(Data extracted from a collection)
______
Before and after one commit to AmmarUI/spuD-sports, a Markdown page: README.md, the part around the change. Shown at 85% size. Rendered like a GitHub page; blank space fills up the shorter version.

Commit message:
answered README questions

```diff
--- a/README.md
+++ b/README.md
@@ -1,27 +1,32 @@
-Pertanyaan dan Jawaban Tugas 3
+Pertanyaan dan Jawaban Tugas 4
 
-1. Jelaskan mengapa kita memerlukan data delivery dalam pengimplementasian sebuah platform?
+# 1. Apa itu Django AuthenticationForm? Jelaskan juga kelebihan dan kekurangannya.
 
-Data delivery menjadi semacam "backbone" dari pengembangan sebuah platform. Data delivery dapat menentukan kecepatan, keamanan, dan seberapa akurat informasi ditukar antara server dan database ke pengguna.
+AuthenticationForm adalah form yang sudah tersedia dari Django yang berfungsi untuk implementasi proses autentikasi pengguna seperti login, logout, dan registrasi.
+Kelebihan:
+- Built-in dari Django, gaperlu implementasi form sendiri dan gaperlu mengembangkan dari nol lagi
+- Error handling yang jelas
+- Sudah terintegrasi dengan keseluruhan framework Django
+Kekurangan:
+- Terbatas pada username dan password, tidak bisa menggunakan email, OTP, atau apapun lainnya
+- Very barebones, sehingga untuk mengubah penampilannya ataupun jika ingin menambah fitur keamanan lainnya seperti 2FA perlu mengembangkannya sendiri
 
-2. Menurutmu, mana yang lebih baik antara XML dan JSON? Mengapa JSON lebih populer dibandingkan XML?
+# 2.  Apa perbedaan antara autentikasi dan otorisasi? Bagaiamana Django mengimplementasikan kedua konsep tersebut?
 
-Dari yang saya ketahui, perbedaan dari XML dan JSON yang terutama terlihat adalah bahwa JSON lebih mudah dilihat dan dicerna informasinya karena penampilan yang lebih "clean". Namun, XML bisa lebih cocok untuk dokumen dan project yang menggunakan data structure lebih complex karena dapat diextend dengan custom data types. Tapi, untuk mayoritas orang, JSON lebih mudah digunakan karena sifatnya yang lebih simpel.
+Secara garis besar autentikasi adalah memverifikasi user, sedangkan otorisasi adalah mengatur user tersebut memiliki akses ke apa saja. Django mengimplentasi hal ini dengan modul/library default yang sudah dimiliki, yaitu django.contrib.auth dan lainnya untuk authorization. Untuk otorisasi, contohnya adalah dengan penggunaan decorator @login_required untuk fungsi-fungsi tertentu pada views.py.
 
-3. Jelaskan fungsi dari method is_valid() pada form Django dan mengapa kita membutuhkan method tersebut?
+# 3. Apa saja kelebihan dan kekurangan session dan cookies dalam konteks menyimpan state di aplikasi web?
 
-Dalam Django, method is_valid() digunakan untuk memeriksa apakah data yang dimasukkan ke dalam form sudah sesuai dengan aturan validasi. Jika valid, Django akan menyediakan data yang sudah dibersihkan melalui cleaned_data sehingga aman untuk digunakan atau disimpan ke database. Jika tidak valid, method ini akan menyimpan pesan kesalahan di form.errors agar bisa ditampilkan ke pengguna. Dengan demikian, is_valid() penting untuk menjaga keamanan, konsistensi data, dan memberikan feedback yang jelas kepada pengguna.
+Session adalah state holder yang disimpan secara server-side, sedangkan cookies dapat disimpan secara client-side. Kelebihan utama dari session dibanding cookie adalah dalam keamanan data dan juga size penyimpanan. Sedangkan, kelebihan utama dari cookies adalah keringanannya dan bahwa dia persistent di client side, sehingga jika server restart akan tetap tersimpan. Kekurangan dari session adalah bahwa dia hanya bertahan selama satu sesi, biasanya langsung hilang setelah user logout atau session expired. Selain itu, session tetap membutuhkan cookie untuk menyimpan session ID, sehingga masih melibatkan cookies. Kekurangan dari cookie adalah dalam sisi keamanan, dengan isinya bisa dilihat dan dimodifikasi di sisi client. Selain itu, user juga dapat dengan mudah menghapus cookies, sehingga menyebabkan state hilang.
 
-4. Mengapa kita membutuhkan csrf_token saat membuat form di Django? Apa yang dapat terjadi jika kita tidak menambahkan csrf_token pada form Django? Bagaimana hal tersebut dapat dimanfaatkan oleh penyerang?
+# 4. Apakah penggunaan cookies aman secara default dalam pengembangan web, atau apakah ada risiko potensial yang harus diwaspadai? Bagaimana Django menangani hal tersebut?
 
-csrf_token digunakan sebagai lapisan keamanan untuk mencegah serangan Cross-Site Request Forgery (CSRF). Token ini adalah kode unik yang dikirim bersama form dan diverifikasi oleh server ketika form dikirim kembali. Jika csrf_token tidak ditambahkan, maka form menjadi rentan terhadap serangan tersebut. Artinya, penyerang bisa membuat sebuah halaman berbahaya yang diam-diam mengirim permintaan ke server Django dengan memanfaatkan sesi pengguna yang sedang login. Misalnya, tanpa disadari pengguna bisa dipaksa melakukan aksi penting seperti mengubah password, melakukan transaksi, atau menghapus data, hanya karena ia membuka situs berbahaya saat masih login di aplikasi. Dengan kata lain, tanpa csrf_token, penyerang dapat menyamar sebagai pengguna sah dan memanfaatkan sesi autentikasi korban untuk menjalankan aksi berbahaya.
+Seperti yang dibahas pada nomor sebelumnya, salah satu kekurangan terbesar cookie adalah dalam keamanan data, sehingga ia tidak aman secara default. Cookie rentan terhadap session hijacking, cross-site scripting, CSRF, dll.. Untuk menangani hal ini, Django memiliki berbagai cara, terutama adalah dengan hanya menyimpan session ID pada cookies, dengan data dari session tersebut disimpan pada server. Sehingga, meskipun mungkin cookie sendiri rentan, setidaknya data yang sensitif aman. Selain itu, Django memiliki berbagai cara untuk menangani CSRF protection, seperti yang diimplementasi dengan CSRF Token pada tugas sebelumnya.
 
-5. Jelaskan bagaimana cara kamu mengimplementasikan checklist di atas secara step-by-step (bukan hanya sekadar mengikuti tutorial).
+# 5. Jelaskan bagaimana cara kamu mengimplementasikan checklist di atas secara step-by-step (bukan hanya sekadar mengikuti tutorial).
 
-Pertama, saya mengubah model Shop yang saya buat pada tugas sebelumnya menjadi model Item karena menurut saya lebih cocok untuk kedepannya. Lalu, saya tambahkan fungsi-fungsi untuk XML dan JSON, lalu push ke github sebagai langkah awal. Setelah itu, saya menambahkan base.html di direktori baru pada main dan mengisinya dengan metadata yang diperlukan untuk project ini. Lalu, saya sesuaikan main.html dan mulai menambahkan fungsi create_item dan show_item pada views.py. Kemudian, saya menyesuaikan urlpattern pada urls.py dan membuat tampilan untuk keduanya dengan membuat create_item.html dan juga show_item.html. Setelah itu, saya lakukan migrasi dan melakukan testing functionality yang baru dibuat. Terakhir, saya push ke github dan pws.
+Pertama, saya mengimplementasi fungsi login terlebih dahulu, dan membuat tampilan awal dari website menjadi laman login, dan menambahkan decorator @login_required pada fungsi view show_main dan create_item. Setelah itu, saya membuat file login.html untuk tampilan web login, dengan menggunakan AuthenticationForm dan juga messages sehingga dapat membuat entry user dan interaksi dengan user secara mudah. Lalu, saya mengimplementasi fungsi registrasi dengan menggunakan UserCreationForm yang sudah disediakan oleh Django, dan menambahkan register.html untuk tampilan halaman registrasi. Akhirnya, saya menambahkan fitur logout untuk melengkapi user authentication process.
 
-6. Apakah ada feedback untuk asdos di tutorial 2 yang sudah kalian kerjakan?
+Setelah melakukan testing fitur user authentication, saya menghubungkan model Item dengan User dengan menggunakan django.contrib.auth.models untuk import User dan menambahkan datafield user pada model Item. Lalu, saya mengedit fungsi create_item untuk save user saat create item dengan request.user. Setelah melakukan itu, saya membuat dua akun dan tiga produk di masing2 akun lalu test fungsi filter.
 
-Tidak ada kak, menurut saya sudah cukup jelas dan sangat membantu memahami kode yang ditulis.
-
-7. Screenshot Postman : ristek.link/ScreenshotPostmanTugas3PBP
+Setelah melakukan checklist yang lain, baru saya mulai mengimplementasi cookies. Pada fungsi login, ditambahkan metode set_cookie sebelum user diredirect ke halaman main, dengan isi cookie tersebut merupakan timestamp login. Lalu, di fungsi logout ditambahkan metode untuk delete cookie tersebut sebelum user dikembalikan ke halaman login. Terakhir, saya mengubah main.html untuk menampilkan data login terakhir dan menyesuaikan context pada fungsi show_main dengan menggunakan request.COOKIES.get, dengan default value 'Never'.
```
______
What to produce: List the lines of the entries that include "README".

Task result:
Before and after one commit to AmmarUI/spuD-sports, a Markdown page: README.md, the part around the change. Shown at 85% size. Rendered like a GitHub page; blank space fills up the shorter version.
answered README questions
--- a/README.md
+++ b/README.md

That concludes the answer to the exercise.